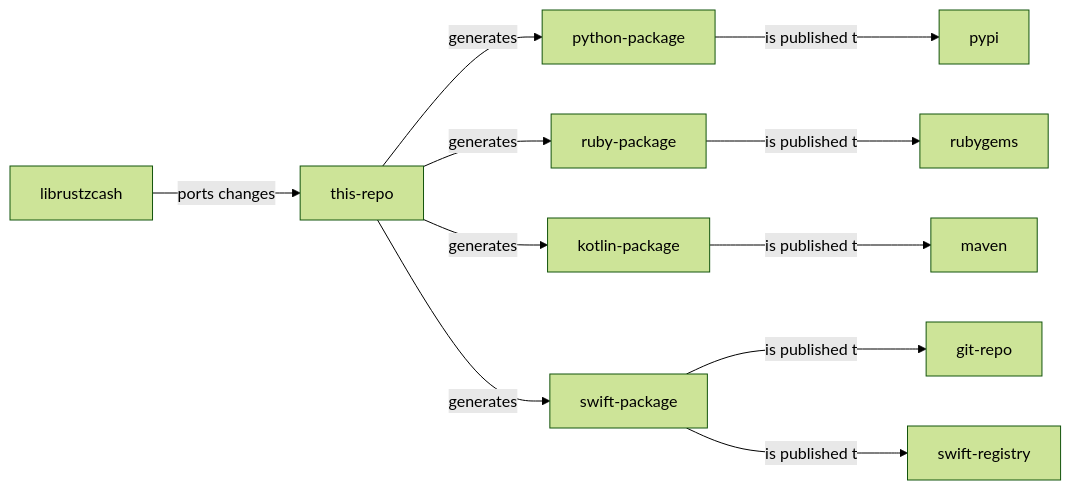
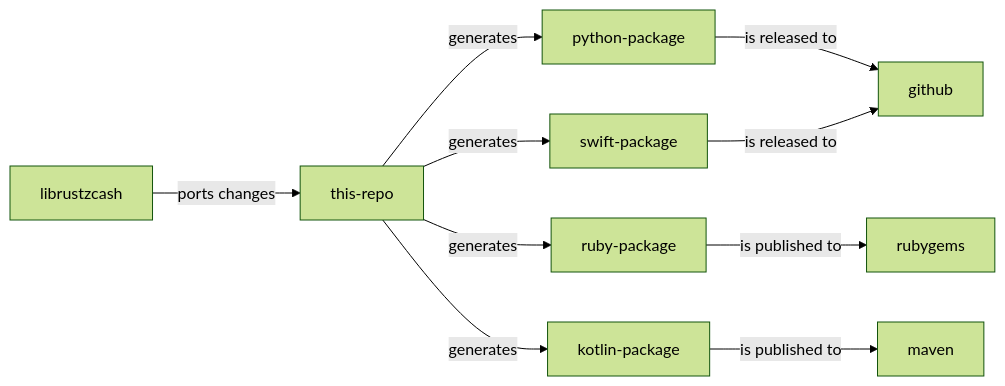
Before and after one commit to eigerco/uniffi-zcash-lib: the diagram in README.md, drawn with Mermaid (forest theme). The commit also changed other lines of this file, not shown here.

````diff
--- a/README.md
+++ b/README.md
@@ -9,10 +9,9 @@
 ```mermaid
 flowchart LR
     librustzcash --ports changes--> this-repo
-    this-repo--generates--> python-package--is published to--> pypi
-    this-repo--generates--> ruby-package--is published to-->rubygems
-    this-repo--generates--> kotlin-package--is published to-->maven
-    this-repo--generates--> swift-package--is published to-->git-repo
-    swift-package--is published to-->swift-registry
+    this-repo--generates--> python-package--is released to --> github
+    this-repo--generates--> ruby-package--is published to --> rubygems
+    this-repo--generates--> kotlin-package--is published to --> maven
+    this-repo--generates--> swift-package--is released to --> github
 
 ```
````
■ ■ ■ ■
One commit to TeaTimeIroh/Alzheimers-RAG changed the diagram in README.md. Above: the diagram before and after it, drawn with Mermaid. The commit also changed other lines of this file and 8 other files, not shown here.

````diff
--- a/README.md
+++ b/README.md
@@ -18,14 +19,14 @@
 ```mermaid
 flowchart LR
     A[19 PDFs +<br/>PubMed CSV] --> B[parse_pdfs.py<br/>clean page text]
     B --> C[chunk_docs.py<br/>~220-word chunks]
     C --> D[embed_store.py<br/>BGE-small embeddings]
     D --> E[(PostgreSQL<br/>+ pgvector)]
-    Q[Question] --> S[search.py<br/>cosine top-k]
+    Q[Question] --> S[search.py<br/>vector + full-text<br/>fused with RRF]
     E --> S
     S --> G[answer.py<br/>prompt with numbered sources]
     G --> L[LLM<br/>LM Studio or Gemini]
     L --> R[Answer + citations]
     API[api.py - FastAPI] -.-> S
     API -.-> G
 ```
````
■ ■ ■ ■
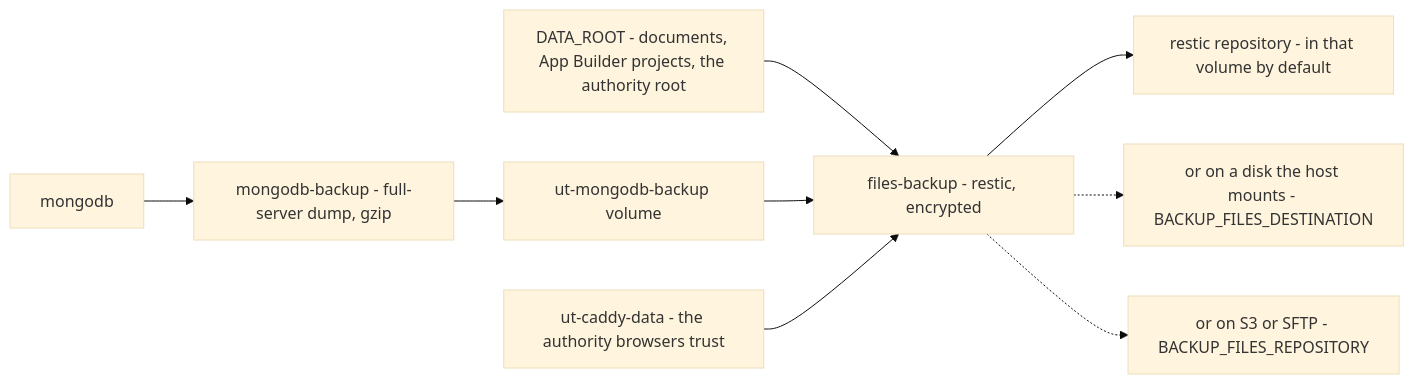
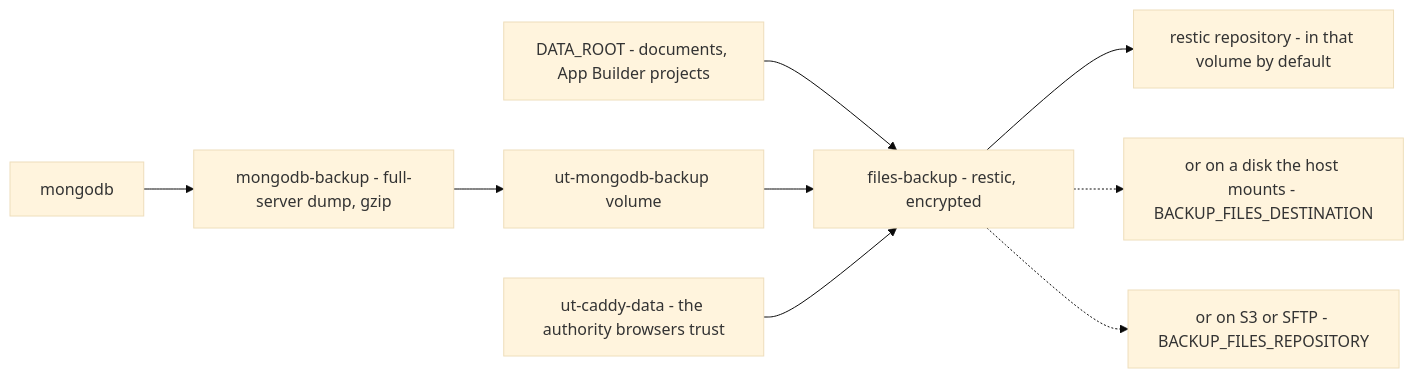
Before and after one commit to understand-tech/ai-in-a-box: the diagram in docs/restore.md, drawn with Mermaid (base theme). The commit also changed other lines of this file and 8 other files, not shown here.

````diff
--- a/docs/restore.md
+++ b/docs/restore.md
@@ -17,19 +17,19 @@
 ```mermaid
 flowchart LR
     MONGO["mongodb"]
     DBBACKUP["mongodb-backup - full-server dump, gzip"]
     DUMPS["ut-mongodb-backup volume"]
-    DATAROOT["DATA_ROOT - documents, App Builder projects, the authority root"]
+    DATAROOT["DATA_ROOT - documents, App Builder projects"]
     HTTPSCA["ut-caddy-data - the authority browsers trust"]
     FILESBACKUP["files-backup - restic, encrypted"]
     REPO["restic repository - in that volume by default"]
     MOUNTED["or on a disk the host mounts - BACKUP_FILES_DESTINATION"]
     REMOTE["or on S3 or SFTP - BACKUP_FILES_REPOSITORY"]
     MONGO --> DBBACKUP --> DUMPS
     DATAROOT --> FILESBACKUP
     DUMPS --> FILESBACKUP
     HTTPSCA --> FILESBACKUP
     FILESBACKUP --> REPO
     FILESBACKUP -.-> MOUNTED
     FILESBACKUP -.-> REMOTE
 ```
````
■ ■ ■ ■
Based on the entries above, give the number of lines with the string "generates" and no further text.

8